Mary Ann Liebert, Inc., Publishers. "Citywide smoking ban reduced maternal smoking and preterm birth risk." ScienceDaily. www.sciencedaily.com/releases/2012/05/120510122711.htm (accessed March 5, 2015).

Share This


More From ScienceDaily



More Mind & Brain News

Thursday, March 5, 2015

Featured Research

from universities, journals, and other organizations


Featured Videos

from AP, Reuters, AFP, and other news services

Former NFL Players Donate Brains to Science

Former NFL Players Donate Brains to Science

Reuters - US Online Video (Mar. 3, 2015) — Super Bowl champions Sidney Rice and Steve Weatherford donate their brains, post-mortem, to scientific research into repetitive brain trauma. Jillian Kitchener reports. Video provided by Reuters
Powered by NewsLook.com
Alzheimer's Protein Plaque Found In 20-Year-Olds

Alzheimer's Protein Plaque Found In 20-Year-Olds

Newsy (Mar. 3, 2015) — Researchers found an abnormal protein associated with Alzheimer&apos;s disease in the brains of 20-year-olds. Video provided by Newsy
Powered by NewsLook.com
This Nasal Treatment Could Help Ease Migraine Pain

This Nasal Treatment Could Help Ease Migraine Pain

Newsy (Mar. 2, 2015) — Researchers gave lidocaine to 112 patients, and about 88 percent of the subjects said they needed less migraine-relief medicine the next day. Video provided by Newsy
Powered by NewsLook.com
How Facebook Use Can Lead To Depression

How Facebook Use Can Lead To Depression

Newsy (Mar. 1, 2015) — Margaret Duffy of the University of Missouri talks about her study on the social network and the envy and depression that Facebook use can cause. Video provided by Newsy
Powered by NewsLook.com

Search ScienceDaily

Number of stories in archives: 140,361

Find with keyword(s):
 
Enter a keyword or phrase to search ScienceDaily for related topics and research stories.

Save/Print:
Share:  

Breaking News:

Strange & Offbeat Stories

 

Health & Medicine

Mind & Brain

Living & Well

In Other News

... from NewsDaily.com

Science News

Health News

Environment News

Technology News



Save/Print:
Share:  

Free Subscriptions


Get the latest science news with ScienceDaily's free email newsletters, updated daily and weekly. Or view hourly updated newsfeeds in your RSS reader:
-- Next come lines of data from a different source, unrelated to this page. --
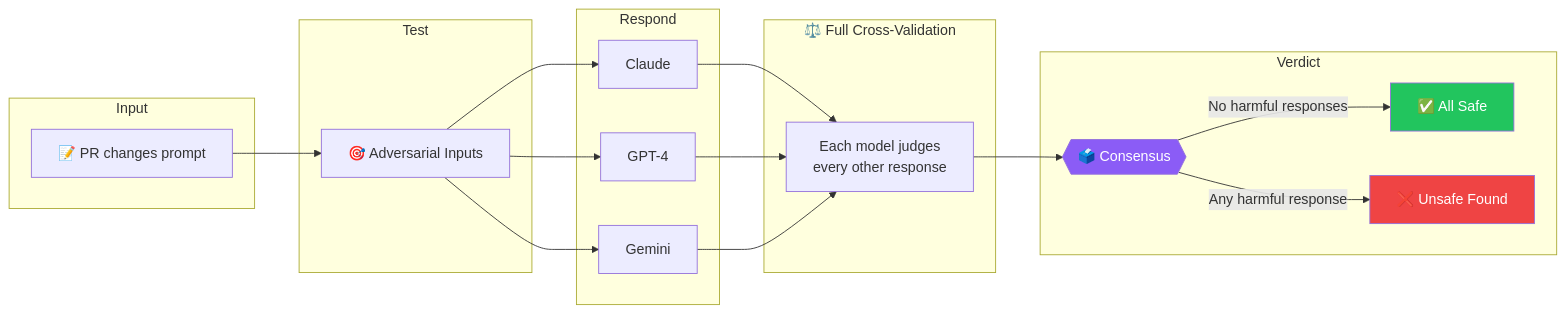
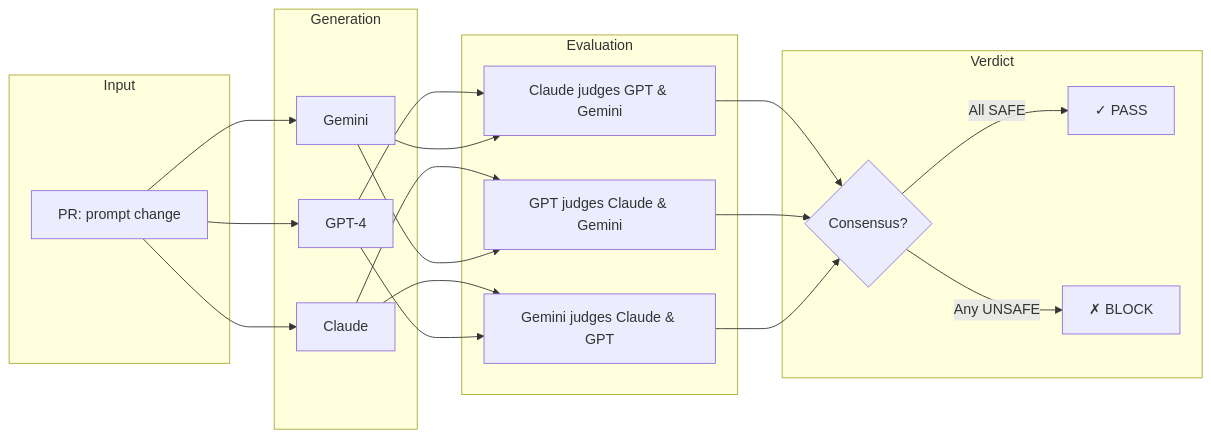
One commit to dipampaul17/guardian changed the diagram in README.md. Above: the diagram before and after it, drawn with Mermaid. The commit also changed other lines of this file and 15 other files, not shown here.

````diff
--- a/README.md
+++ b/README.md
@@ -25,34 +47,32 @@
 ```mermaid
 flowchart LR
     subgraph Input
-        A[📝 PR changes prompt]
+        PR[PR: prompt change]
     end
     
-    subgraph Test
-        B[🎯 Adversarial Inputs]
+    subgraph Generation
+        A[Claude]
+        B[GPT-4]
+        C[Gemini]
     end
     
-    subgraph Respond
-        C[Claude]
-        D[GPT-4]
-        E[Gemini]
-    end
-    
-    subgraph Judge["⚖️ Full Cross-Validation"]
-        F["Each model judges<br/>every other response"]
+    subgraph Evaluation
+        J1[Claude judges GPT & Gemini]
+        J2[GPT judges Claude & Gemini]
+        J3[Gemini judges Claude & GPT]
     end
     
     subgraph Verdict
-        I{{"🗳️ Consensus"}}
-        J[✅ All Safe]
-        K[❌ Unsafe Found]
+        V{Consensus?}
+        PASS[✓ PASS]
+        BLOCK[✗ BLOCK]
     end
     
-    A --> B --> C & D & E --> F --> I
-    I -->|"No harmful responses"| J
-    I -->|"Any harmful response"| K
-    
-    style J fill:#22c55e,color:#fff
-    style K fill:#ef4444,color:#fff
-    style I fill:#8b5cf6,color:#fff
+    PR --> A & B & C
+    A --> J2 & J3
+    B --> J1 & J3
+    C --> J1 & J2
+    J1 & J2 & J3 --> V
+    V -->|All SAFE| PASS
+    V -->|Any UNSAFE| BLOCK
 ```
````
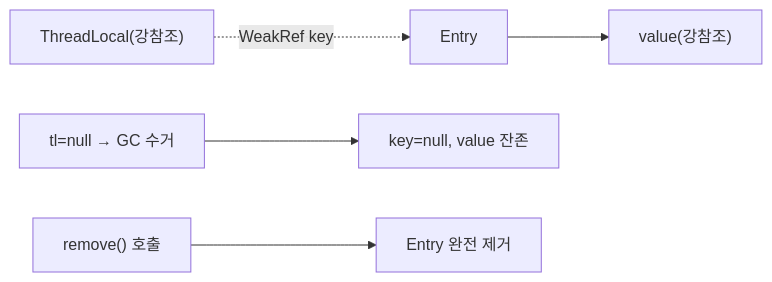
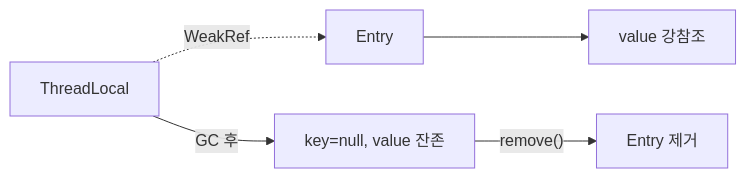
Before and after one commit to yjkim2015/yjkim2015.github.io: the fourth of 5 diagrams in _posts/java/2026-05-01-java-threadlocal.md, drawn with Mermaid. The commit also changed other lines of this file and 245 other files, not shown here.

First line of the commit message:
Mermaid 다이어그램 전면 수정 + 면접 포인트 접기/펼치기 + DB 데드락 페이지

````diff
--- a/_posts/java/2026-05-01-java-threadlocal.md
+++ b/_posts/java/2026-05-01-java-threadlocal.md
@@ -188,7 +186,7 @@
 ```mermaid
 graph LR
-    TL["ThreadLocal(강참조)"] -.->|"WeakRef key"| ENTRY["Entry"]
-    ENTRY --> VAL["value(강참조)"]
-    NULL["tl=null → GC 수거"] --> LEAK["key=null, value 잔존"]
-    REMOVE["remove() 호출"] --> CLEAN["Entry 완전 제거"]
+    TL["ThreadLocal"] -.->|"WeakRef"| ENTRY["Entry"]
+    ENTRY --> VAL["value 강참조"]
+    TL -->|"GC 후"| LEAK["key=null, value 잔존"]
+    LEAK -->|"remove()"| CLEAN["Entry 제거"]
 ```
````
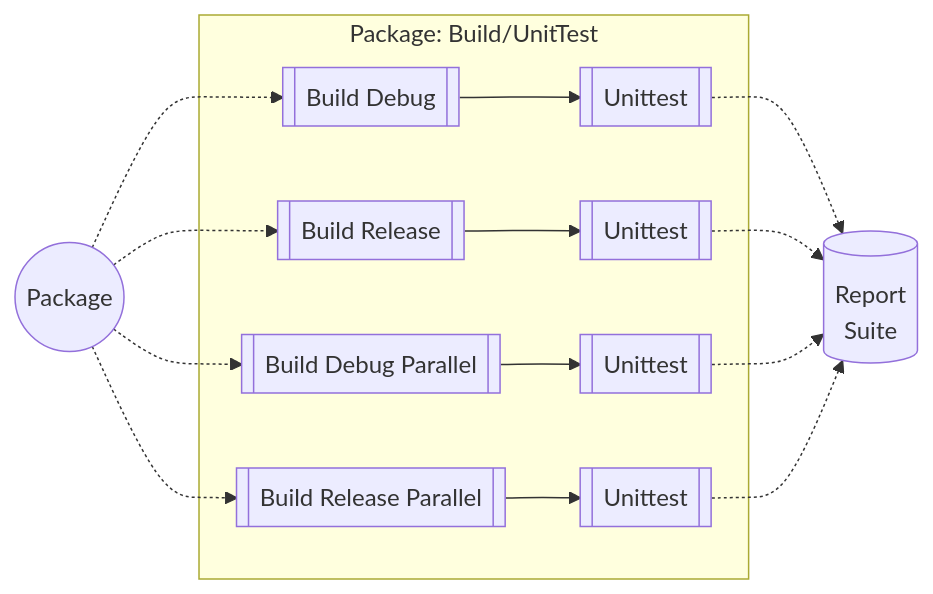
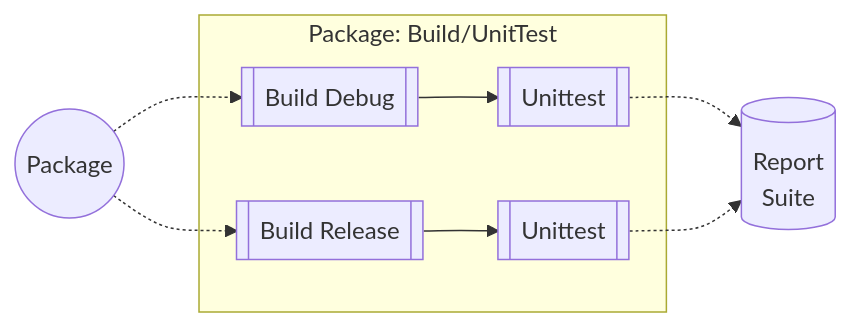
Before and after one commit to zggl404/ace-compiler: the second of 7 diagrams in air-infra/doc/PipelineACI.md, drawn with Mermaid. The commit also changed other lines of this file and 220 other files, not shown here.

````diff
--- a/air-infra/doc/PipelineACI.md
+++ b/air-infra/doc/PipelineACI.md
@@ -69,22 +64,16 @@
-```mermaid
-flowchart LR
-A((Package))
-C[(Report<br>Suite</br>)]
+<div class="mermaid">
+    flowchart LR
+    A((Package))
+    C[(Report<br>Suite</br>)]
 
-A-.->B00
-A-.->B10
-A-.->B20
-A-.->B30
+    A-.->B00
+    A-.->B10
 
-B01-.->C
-B11-.->C
-B21-.->C
-B31-.->C
+    B01-.->C
+    B11-.->C
 
-subgraph Package: Build/UnitTest
-B00[[Build Debug]]-->B01[[Unittest]]
-B10[[Build Release]]-->B11[[Unittest]]
-B20[[Build Debug Parallel]]-->B21[[Unittest]]
-B30[[Build Release Parallel]]-->B31[[Unittest]]
-end
-```
+    subgraph Package: Build/UnitTest
+    B00[[Build Debug]]-->B01[[Unittest]]
+    B10[[Build Release]]-->B11[[Unittest]]
+    end
+</div>
````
Get Social & Mobile


Keep up to date with the latest news from ScienceDaily via social networks and mobile apps:

Have Feedback?


Tell us what you think of ScienceDaily -- we welcome both positive and negative comments. Have any problems using the site? Questions?
Mobile iPhone Android Web
Follow Facebook Twitter Google+
Subscribe RSS Feeds Email Newsletters
Latest Headlines Health & Medicine Mind & Brain Space & Time Matter & Energy Computers & Math Plants & Animals Earth & Climate Fossils & Ruins